- Tree cutting on irrigated lands could affect the amount of the land’s absorption of the treated wastewater and affect the viability of the system for which the District could get penalized if permit violations occur from runoff and inadequate spray area.
- Roads to and from the sites are in bad repair and fragile and are relied upon by local home owners. Safety is an issue as the road is narrow with poor visibility in some places. There is a need for detailed traffic review regarding logging truck traffic and large treatment plant vehicles servicing the plant and also garbage trucks, etc.
- There is fire risk from logged properties as noted in the RRCSD Hazard Mitigation Plan.
This is a landslide prone area and adequate safety measures need to be addressed. The Timber Harvest Plan and other comments and information can be found at the Coalition’s website noted above. There is still time for written comments. You can also read other comments and documents on the website. Deadline for comments has not been determined yet.
RRWPC thanks our volunteers this holiday season….RRWPC thanks all who have supported us this past year, including our Board of Directors (Brenda Adelman: Chair, Dennis O’Leary: Secretary, Sherrie Althouse: Treasurer, Nichae Blume, and Dave Blanchard), mailer volunteers including Wayne Gibb, John Uniack, and Lisa Vasse, and all who contributed funds to sustain our efforts between Nov. 1, 2019 and Oct. 31, 2020. (see donor list). We also thank Russian River Senior Center for allowing us to hold meetings at their facility. We thank Mary Anne Sobieraj for website upkeep. We had to adjust our meeting schedule because of COVID and have sent out fewer mailers than in the past.

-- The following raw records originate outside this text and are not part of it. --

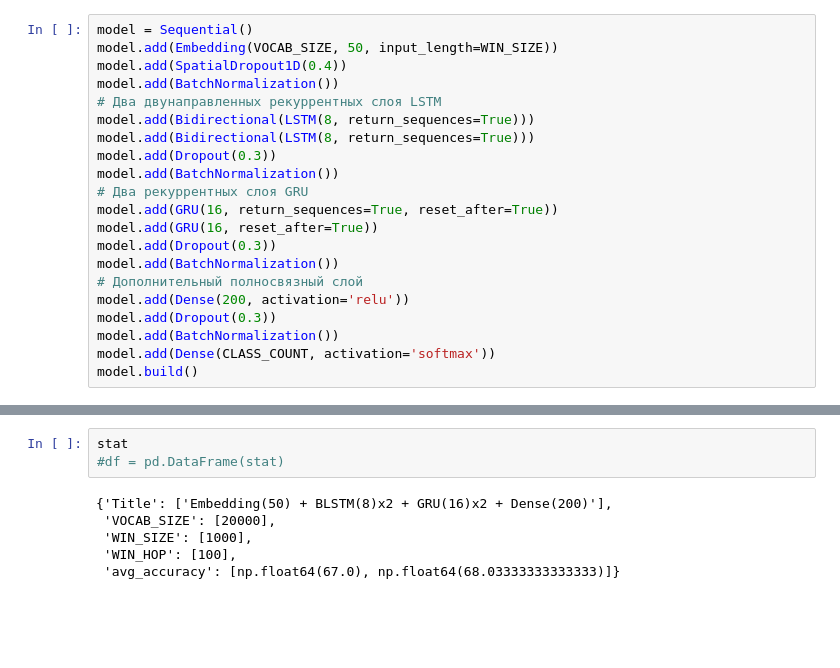
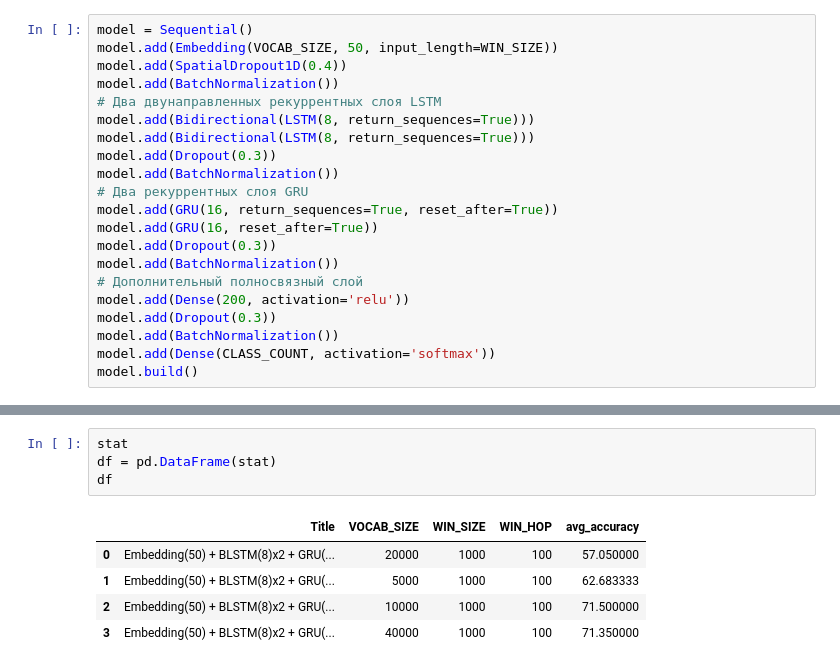
Before and after one commit to kuzovkov/neural-university, a Jupyter notebook: Базовый_блок_|_Рекуррентные_и_одномерные_сверточные_нейронные_сети_|_ДЗ_Lite_|_УИИ.ipynb, the cells around one changed output, grey strips where cells are left out. Saved outputs shown, nothing was run; the diff lists cells and outputs as text; blank space fills up the shorter version.

```diff
--- a/Базовый_блок_|_Рекуррентные_и_одномерные_сверточные_нейронные_сети_|_ДЗ_Lite_|_УИИ.ipynb
+++ b/Базовый_блок_|_Рекуррентные_и_одномерные_сверточные_нейронные_сети_|_ДЗ_Lite_|_УИИ.ipynb
@@ -593,13 +593,14 @@ Epoch 100/100
 ... (22 outputs left out)
 # %%
 stat
-#df = pd.DataFrame(stat)
+df = pd.DataFrame(stat)
+df
 # %% [output]
-{'Title': ['Embedding(50) + BLSTM(8)x2 + GRU(16)x2 + Dense(200)'],
- 'VOCAB_SIZE': [20000],
- 'WIN_SIZE': [1000],
- 'WIN_HOP': [100],
- 'avg_accuracy': [np.float64(67.0), np.float64(68.03333333333333)]}
+|  | Title | VOCAB_SIZE | WIN_SIZE | WIN_HOP | avg_accuracy |
+| 0 | Embedding(50) + BLSTM(8)x2 + GRU(... | 20000 | 1000 | 100 | 57.050000 |
+| 1 | Embedding(50) + BLSTM(8)x2 + GRU(... | 5000 | 1000 | 100 | 62.683333 |
+| 2 | Embedding(50) + BLSTM(8)x2 + GRU(... | 10000 | 1000 | 100 | 71.500000 |
+| 3 | Embedding(50) + BLSTM(8)x2 + GRU(... | 40000 | 1000 | 100 | 71.350000 |
 # %%
 VOCAB_SIZE = 20000                        # Объем словаря для токенизатора
 for WIN_SIZE,WIN_HOP in ((500, 50), (2000, 200)):
```
Also changed, not shown: parts of 3 cells of this notebook.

RRWPC needs your continued support! RRWPC needs your continued support to sustain our river protection work. For those who have not donated recently, we appreciate any donation so that we know you remain interested in receiving our mailers and supporting our work. RRWPC relies exclusively on six (or fewer) mailers a year for our entire fiscal support. Those who have not responded in the last two years may be removed from our list at the start of 2021 (see date on mailer envelope). You may contribute via check by mail or PayPal at our website. Thank you.